*Work to complete*
With nothing left out, repeat every entry exactly.

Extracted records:
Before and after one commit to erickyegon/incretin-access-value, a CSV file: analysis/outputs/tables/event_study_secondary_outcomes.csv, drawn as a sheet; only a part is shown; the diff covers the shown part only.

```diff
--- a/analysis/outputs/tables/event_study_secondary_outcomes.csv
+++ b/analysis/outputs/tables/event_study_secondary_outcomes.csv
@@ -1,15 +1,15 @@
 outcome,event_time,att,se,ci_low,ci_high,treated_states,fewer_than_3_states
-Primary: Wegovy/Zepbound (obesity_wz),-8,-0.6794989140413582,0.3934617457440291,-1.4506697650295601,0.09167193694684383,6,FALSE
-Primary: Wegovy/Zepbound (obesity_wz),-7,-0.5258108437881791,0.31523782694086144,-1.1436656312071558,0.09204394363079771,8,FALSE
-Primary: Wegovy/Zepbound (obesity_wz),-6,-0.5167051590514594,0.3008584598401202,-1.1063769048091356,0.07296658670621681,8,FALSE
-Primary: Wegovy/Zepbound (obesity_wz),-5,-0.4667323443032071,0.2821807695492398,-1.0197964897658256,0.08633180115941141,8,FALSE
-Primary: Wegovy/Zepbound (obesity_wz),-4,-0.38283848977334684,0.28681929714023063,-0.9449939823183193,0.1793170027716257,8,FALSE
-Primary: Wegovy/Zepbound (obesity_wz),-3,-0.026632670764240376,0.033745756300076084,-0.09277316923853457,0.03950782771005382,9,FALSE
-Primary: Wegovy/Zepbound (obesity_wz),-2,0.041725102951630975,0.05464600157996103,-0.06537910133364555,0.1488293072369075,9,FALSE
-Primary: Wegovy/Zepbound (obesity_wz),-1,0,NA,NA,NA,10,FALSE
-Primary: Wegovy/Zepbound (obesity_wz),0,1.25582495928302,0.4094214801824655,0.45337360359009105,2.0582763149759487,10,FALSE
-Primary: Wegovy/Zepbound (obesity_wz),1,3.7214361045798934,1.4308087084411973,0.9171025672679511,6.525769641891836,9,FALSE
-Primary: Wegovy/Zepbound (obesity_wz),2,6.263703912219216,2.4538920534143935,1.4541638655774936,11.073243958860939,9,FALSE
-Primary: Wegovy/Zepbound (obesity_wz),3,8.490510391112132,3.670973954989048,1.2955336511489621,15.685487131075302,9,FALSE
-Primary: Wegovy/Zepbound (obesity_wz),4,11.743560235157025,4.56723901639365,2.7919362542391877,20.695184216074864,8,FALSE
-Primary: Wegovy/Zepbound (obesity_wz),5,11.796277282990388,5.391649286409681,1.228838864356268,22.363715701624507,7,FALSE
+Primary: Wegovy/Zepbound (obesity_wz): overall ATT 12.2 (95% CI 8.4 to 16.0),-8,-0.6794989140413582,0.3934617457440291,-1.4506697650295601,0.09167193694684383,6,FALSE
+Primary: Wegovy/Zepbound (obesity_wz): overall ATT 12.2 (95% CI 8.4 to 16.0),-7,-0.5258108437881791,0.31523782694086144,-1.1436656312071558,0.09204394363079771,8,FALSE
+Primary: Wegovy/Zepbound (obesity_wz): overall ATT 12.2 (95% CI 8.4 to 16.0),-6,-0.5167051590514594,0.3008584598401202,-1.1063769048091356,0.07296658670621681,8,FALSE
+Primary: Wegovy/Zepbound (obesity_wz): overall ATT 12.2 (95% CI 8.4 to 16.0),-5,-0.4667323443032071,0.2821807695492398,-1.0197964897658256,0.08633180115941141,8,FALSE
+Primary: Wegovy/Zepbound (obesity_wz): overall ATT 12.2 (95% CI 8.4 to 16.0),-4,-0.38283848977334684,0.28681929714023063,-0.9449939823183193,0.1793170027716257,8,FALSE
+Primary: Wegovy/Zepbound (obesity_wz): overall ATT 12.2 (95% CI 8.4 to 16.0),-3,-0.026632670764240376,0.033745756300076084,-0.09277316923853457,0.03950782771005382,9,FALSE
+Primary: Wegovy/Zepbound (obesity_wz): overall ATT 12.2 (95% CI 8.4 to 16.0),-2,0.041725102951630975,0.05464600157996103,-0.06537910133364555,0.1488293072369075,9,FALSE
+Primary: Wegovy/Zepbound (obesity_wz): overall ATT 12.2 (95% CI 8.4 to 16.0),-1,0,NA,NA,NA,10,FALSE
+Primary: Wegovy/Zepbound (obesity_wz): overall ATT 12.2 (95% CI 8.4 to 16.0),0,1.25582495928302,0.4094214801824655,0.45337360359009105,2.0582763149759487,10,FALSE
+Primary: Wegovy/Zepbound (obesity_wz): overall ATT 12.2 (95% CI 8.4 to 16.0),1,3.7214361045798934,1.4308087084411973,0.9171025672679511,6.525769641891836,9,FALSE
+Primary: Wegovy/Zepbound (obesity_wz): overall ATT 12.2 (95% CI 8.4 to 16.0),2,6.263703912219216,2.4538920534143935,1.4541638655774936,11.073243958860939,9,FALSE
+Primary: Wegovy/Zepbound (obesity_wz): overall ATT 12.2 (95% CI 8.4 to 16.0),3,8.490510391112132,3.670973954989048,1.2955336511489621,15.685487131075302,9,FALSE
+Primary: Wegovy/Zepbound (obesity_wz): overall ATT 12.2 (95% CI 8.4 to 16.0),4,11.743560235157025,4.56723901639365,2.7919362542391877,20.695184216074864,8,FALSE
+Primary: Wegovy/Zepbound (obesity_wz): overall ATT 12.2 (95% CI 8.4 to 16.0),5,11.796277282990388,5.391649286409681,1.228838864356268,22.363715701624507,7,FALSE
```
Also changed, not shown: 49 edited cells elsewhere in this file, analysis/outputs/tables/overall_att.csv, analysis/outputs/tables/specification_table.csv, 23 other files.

*Exercise output*
Before and after one commit to erickyegon/incretin-access-value, a CSV file: analysis/outputs/tables/event_study_secondary_outcomes.csv, drawn as a sheet; only a part is shown; the diff covers the shown part only.

```diff
--- a/analysis/outputs/tables/event_study_secondary_outcomes.csv
+++ b/analysis/outputs/tables/event_study_secondary_outcomes.csv
@@ -1,15 +1,15 @@
 outcome,event_time,att,se,ci_low,ci_high,treated_states,fewer_than_3_states
-Primary: Wegovy/Zepbound (obesity_wz),-8,-0.6794989140413582,0.3934617457440291,-1.4506697650295601,0.09167193694684383,6,FALSE
-Primary: Wegovy/Zepbound (obesity_wz),-7,-0.5258108437881791,0.31523782694086144,-1.1436656312071558,0.09204394363079771,8,FALSE
-Primary: Wegovy/Zepbound (obesity_wz),-6,-0.5167051590514594,0.3008584598401202,-1.1063769048091356,0.07296658670621681,8,FALSE
-Primary: Wegovy/Zepbound (obesity_wz),-5,-0.4667323443032071,0.2821807695492398,-1.0197964897658256,0.08633180115941141,8,FALSE
-Primary: Wegovy/Zepbound (obesity_wz),-4,-0.38283848977334684,0.28681929714023063,-0.9449939823183193,0.1793170027716257,8,FALSE
-Primary: Wegovy/Zepbound (obesity_wz),-3,-0.026632670764240376,0.033745756300076084,-0.09277316923853457,0.03950782771005382,9,FALSE
-Primary: Wegovy/Zepbound (obesity_wz),-2,0.041725102951630975,0.05464600157996103,-0.06537910133364555,0.1488293072369075,9,FALSE
-Primary: Wegovy/Zepbound (obesity_wz),-1,0,NA,NA,NA,10,FALSE
-Primary: Wegovy/Zepbound (obesity_wz),0,1.25582495928302,0.4094214801824655,0.45337360359009105,2.0582763149759487,10,FALSE
-Primary: Wegovy/Zepbound (obesity_wz),1,3.7214361045798934,1.4308087084411973,0.9171025672679511,6.525769641891836,9,FALSE
-Primary: Wegovy/Zepbound (obesity_wz),2,6.263703912219216,2.4538920534143935,1.4541638655774936,11.073243958860939,9,FALSE
-Primary: Wegovy/Zepbound (obesity_wz),3,8.490510391112132,3.670973954989048,1.2955336511489621,15.685487131075302,9,FALSE
-Primary: Wegovy/Zepbound (obesity_wz),4,11.743560235157025,4.56723901639365,2.7919362542391877,20.695184216074864,8,FALSE
-Primary: Wegovy/Zepbound (obesity_wz),5,11.796277282990388,5.391649286409681,1.228838864356268,22.363715701624507,7,FALSE
+Primary: Wegovy/Zepbound (obesity_wz): overall ATT 12.2 (95% CI 8.4 to 16.0),-8,-0.6794989140413582,0.3934617457440291,-1.4506697650295601,0.09167193694684383,6,FALSE
+Primary: Wegovy/Zepbound (obesity_wz): overall ATT 12.2 (95% CI 8.4 to 16.0),-7,-0.5258108437881791,0.31523782694086144,-1.1436656312071558,0.09204394363079771,8,FALSE
+Primary: Wegovy/Zepbound (obesity_wz): overall ATT 12.2 (95% CI 8.4 to 16.0),-6,-0.5167051590514594,0.3008584598401202,-1.1063769048091356,0.07296658670621681,8,FALSE
+Primary: Wegovy/Zepbound (obesity_wz): overall ATT 12.2 (95% CI 8.4 to 16.0),-5,-0.4667323443032071,0.2821807695492398,-1.0197964897658256,0.08633180115941141,8,FALSE
+Primary: Wegovy/Zepbound (obesity_wz): overall ATT 12.2 (95% CI 8.4 to 16.0),-4,-0.38283848977334684,0.28681929714023063,-0.9449939823183193,0.1793170027716257,8,FALSE
+Primary: Wegovy/Zepbound (obesity_wz): overall ATT 12.2 (95% CI 8.4 to 16.0),-3,-0.026632670764240376,0.033745756300076084,-0.09277316923853457,0.03950782771005382,9,FALSE
+Primary: Wegovy/Zepbound (obesity_wz): overall ATT 12.2 (95% CI 8.4 to 16.0),-2,0.041725102951630975,0.05464600157996103,-0.06537910133364555,0.1488293072369075,9,FALSE
+Primary: Wegovy/Zepbound (obesity_wz): overall ATT 12.2 (95% CI 8.4 to 16.0),-1,0,NA,NA,NA,10,FALSE
+Primary: Wegovy/Zepbound (obesity_wz): overall ATT 12.2 (95% CI 8.4 to 16.0),0,1.25582495928302,0.4094214801824655,0.45337360359009105,2.0582763149759487,10,FALSE
+Primary: Wegovy/Zepbound (obesity_wz): overall ATT 12.2 (95% CI 8.4 to 16.0),1,3.7214361045798934,1.4308087084411973,0.9171025672679511,6.525769641891836,9,FALSE
+Primary: Wegovy/Zepbound (obesity_wz): overall ATT 12.2 (95% CI 8.4 to 16.0),2,6.263703912219216,2.4538920534143935,1.4541638655774936,11.073243958860939,9,FALSE
+Primary: Wegovy/Zepbound (obesity_wz): overall ATT 12.2 (95% CI 8.4 to 16.0),3,8.490510391112132,3.670973954989048,1.2955336511489621,15.685487131075302,9,FALSE
+Primary: Wegovy/Zepbound (obesity_wz): overall ATT 12.2 (95% CI 8.4 to 16.0),4,11.743560235157025,4.56723901639365,2.7919362542391877,20.695184216074864,8,FALSE
+Primary: Wegovy/Zepbound (obesity_wz): overall ATT 12.2 (95% CI 8.4 to 16.0),5,11.796277282990388,5.391649286409681,1.228838864356268,22.363715701624507,7,FALSE
```
Also changed, not shown: 49 edited cells elsewhere in this file, analysis/outputs/tables/overall_att.csv, analysis/outputs/tables/specification_table.csv, 23 other files.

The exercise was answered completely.